Gifting is a powerful tool in estate planning. If you’re considering estate planning gifting strategies, it’s in your best interest to contact a knowledgeable Montgomery County Estate Planning Attorney, who can help you reduce the size of your taxable estate and provide financial assistance to your loved ones. Please continue reading to learn about the annual gift tax exclusion and lifetime exclusion work.
What is the Gift Tax?
According to the Internal Revenue Service (IRS), the gift tax is “a tax on the transfer of property by one individual to another, while receiving nothing, or less than full value, in return.” Essentially, if you give property or money to another or use income from property without expecting to receive something of at least equal value in return, it’s considered a gift. When calculating how much you can give away in gifts before owing taxes, you must consider the annual and lifetime gift tax limits.
If you exceed the annual gift tax exclusion, you must file a gift tax return with the IRS. The remainder of your contributions will be included in your lifetime gift tax exclusion. The 2023 federal gift tax limit is $17,000, and the lifetime gift limit is $12.92 million. If you gift more than this amount, you must file a federal gift tax return. However, if you exceed the annual exclusion, you may not have to pay any taxes unless you have also exceeded the lifetime gift tax exclusion. The 2024 gift tax limit is $18,000, and the lifetime gift limit is $13.61 million. It’s crucial to understand that you will only pay a gift tax on the amounts that exceed the allotted lifetime exclusion. The gift tax rate ranges from 18% to 40%.
How Does the Annual Gift Tax Exclusion Work?
The annual gift tax exclusion is a set amount by the IRS, which determines how much you can gift someone without having to report it on a gift tax return. If you exceeded the annual gift tax exclusion in cash or assets, such as stocks or land, to any one person during a fiscal tax year, you will need to file a gift tax return alongside your federal tax return the following year. Essentially, you have to disclose the gift with the IRS.
It’s important to understand that the annual gift tax exclusion is per recipient. This means the total sum of all your gifts doesn’t have to be $18,000. Instead, you can give $18,000 to your sibling, $18,000 to a friend, $18,000 to your cousin, and so on in 2024 without filing a gift tax return in 2025. However, gifts between spouses are unlimited, meaning they don’t require a gift tax return to the IRS.

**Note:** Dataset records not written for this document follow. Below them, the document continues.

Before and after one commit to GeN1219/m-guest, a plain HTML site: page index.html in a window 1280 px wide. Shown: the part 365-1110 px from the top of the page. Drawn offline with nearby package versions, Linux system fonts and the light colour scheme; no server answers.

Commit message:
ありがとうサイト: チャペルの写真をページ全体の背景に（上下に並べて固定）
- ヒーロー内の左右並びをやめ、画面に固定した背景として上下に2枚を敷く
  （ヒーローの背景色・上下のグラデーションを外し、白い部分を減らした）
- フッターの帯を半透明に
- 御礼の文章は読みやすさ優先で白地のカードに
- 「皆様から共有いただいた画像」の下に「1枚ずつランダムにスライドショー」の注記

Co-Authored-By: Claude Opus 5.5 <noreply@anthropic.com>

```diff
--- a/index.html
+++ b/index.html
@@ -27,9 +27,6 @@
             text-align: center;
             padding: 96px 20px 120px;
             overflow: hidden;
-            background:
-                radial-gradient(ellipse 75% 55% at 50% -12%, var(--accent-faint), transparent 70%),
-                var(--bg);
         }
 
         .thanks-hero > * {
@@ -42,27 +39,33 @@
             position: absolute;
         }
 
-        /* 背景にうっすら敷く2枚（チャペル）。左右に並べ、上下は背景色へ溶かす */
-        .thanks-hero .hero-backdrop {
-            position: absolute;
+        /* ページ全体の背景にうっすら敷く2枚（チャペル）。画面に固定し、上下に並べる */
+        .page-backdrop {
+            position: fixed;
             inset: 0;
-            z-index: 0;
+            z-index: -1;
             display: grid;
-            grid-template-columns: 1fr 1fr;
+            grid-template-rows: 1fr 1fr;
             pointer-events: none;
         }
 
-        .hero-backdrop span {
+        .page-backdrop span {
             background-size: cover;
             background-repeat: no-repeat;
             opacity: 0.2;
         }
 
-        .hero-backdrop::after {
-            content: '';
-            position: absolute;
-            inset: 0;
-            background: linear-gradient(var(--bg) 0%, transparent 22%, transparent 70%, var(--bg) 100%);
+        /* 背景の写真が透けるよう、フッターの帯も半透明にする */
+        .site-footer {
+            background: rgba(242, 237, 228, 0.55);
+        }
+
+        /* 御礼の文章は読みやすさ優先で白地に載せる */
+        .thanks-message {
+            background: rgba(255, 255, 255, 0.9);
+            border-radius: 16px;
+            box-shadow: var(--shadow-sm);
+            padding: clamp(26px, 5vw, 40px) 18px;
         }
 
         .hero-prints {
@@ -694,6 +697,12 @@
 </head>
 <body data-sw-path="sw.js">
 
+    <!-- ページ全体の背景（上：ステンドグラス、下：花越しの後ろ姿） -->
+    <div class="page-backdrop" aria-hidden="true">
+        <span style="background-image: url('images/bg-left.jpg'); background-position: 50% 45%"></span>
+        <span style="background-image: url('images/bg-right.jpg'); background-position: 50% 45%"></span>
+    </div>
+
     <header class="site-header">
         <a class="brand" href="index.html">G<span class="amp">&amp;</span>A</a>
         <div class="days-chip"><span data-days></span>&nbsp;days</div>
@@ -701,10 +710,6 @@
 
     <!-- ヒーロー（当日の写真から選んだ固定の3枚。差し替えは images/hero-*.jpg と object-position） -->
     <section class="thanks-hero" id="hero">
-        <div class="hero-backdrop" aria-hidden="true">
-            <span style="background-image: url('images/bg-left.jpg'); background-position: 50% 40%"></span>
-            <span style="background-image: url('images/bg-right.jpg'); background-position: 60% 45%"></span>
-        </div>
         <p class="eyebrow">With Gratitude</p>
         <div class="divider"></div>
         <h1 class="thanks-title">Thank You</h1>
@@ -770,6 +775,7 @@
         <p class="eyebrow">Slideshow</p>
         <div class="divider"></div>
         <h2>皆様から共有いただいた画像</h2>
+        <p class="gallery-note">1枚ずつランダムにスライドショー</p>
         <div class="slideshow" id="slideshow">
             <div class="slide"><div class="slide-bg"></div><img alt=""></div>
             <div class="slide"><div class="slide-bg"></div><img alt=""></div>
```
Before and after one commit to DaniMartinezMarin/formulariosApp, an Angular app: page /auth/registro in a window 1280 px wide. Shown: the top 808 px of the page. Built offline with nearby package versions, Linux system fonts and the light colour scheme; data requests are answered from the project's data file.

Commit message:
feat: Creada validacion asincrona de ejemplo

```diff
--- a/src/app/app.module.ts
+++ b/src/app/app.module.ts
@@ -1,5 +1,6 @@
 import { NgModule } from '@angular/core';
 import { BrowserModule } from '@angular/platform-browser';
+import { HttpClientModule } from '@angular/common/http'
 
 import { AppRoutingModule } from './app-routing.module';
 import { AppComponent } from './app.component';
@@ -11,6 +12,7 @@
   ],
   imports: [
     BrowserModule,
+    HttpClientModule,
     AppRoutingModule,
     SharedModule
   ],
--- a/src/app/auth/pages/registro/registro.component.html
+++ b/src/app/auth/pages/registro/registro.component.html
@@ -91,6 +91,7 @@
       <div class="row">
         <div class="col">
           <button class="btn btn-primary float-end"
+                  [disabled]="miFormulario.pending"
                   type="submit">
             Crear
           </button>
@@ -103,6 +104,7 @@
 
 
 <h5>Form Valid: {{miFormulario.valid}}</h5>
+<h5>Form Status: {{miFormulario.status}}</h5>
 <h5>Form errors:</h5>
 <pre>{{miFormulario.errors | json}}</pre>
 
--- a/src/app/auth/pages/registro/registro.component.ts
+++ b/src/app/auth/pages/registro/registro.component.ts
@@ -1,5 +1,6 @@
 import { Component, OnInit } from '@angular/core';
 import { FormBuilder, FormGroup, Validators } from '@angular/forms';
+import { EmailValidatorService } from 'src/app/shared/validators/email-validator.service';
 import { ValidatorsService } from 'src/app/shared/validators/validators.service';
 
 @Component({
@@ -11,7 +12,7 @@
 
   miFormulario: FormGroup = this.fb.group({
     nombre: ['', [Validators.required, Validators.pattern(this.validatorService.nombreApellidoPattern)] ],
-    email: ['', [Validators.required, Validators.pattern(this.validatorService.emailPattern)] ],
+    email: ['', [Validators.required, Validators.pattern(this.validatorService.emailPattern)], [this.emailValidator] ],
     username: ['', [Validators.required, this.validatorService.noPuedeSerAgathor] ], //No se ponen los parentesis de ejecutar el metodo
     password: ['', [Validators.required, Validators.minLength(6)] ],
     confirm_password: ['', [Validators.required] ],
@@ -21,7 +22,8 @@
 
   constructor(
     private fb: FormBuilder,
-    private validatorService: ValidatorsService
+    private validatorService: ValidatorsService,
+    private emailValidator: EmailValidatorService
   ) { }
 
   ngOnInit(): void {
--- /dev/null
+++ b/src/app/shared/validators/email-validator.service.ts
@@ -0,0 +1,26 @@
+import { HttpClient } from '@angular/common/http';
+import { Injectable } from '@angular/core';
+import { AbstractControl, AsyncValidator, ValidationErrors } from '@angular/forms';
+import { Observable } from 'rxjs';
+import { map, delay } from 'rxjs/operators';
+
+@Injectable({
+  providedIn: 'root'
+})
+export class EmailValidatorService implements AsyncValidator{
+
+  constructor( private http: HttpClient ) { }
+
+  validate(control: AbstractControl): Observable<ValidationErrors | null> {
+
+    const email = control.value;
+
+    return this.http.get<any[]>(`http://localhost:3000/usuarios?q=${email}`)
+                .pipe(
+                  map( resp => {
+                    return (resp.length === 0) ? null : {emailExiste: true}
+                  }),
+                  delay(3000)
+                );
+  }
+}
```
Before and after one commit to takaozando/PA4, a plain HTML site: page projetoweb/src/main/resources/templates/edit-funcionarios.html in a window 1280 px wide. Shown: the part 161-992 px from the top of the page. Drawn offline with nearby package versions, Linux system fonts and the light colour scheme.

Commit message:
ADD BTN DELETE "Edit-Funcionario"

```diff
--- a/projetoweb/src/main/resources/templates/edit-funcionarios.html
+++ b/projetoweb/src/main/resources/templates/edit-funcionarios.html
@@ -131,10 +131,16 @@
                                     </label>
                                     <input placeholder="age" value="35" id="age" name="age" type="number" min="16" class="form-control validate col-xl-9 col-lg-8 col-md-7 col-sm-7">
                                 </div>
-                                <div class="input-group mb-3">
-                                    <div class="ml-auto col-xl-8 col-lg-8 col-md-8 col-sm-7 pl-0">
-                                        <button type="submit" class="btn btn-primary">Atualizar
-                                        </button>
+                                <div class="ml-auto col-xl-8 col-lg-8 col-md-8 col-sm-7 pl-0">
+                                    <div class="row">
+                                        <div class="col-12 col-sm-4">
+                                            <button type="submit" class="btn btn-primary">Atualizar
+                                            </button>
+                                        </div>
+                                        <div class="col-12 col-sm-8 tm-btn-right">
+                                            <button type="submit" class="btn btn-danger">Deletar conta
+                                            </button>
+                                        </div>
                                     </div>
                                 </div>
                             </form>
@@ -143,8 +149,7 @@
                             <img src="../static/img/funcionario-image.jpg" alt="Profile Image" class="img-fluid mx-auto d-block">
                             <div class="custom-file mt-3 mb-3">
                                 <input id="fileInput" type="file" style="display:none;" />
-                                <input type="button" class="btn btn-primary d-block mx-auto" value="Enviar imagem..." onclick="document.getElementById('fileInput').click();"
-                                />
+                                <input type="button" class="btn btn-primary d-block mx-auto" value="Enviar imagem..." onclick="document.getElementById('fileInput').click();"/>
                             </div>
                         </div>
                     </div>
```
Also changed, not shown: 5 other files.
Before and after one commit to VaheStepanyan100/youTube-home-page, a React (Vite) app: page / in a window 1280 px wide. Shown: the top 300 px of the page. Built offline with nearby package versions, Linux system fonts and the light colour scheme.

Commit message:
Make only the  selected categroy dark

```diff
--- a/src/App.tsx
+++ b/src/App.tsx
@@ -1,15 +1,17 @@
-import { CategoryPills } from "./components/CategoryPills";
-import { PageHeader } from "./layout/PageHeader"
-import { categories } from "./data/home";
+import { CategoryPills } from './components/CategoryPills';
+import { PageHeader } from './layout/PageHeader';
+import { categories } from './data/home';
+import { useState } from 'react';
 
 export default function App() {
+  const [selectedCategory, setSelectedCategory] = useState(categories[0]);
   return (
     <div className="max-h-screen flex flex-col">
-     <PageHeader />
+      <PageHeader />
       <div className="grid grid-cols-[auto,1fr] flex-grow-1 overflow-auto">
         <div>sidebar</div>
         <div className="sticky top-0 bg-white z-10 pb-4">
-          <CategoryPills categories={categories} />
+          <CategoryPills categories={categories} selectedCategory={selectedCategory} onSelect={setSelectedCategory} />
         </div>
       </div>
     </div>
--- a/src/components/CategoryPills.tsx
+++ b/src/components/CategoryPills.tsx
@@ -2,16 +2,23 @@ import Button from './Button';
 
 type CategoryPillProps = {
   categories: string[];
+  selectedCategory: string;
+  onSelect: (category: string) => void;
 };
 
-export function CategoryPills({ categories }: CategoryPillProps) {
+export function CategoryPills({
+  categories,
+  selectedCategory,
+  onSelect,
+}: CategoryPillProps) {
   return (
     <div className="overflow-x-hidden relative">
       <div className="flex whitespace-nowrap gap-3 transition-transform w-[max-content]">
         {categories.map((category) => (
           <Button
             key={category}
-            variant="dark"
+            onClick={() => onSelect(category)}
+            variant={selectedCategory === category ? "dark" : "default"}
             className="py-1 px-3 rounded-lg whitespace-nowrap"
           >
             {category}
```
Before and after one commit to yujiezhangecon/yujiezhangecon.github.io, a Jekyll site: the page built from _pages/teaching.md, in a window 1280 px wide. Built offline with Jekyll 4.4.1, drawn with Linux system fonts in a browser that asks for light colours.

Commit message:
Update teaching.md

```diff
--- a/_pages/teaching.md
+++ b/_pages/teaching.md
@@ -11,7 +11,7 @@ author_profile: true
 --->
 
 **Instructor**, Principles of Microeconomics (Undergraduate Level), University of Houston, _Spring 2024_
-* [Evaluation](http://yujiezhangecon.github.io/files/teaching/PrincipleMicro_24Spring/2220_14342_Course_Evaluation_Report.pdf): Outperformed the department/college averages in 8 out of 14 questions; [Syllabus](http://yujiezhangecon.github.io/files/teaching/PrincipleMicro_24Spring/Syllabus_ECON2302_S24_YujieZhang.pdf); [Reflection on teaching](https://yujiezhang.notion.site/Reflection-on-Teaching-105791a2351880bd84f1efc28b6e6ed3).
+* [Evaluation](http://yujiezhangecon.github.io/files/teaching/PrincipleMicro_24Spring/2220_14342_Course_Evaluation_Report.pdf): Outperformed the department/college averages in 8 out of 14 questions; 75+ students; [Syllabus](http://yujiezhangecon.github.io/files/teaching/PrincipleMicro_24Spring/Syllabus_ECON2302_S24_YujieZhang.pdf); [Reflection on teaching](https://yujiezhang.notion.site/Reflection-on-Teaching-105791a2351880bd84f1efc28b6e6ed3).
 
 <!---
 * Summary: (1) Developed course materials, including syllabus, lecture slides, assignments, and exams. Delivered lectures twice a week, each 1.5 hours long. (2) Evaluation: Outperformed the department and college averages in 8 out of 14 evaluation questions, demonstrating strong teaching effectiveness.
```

How Does the Lifetime Exclusion Work?
The lifetime gift tax exclusion is a set amount of money the IRS permits you to give away throughout your lifetime without paying the federal gift tax. As mentioned above, you get a $12.92 million lifetime exclusion in 2023 and $13.61 million in 2024. Therefore, let’s say you give your sibling $60,000 in 2024; you have exceeded your $18,000 annual gift tax exclusion. This means you will need to file a gift tax return. However, you likely won’t have to pay a gift tax. This is because the extra $42,000 will count against your lifetime exclusion. During the following year, if you give your sibling another $60,000, this will add to another portion of your lifetime exclusion. Ultimately, if you don’t gift anything during your lifetime, you have your entire lifetime exclusion to use against your estate after your death.
For more information regarding gift taxes, please don’t hesitate to contact JD Katz.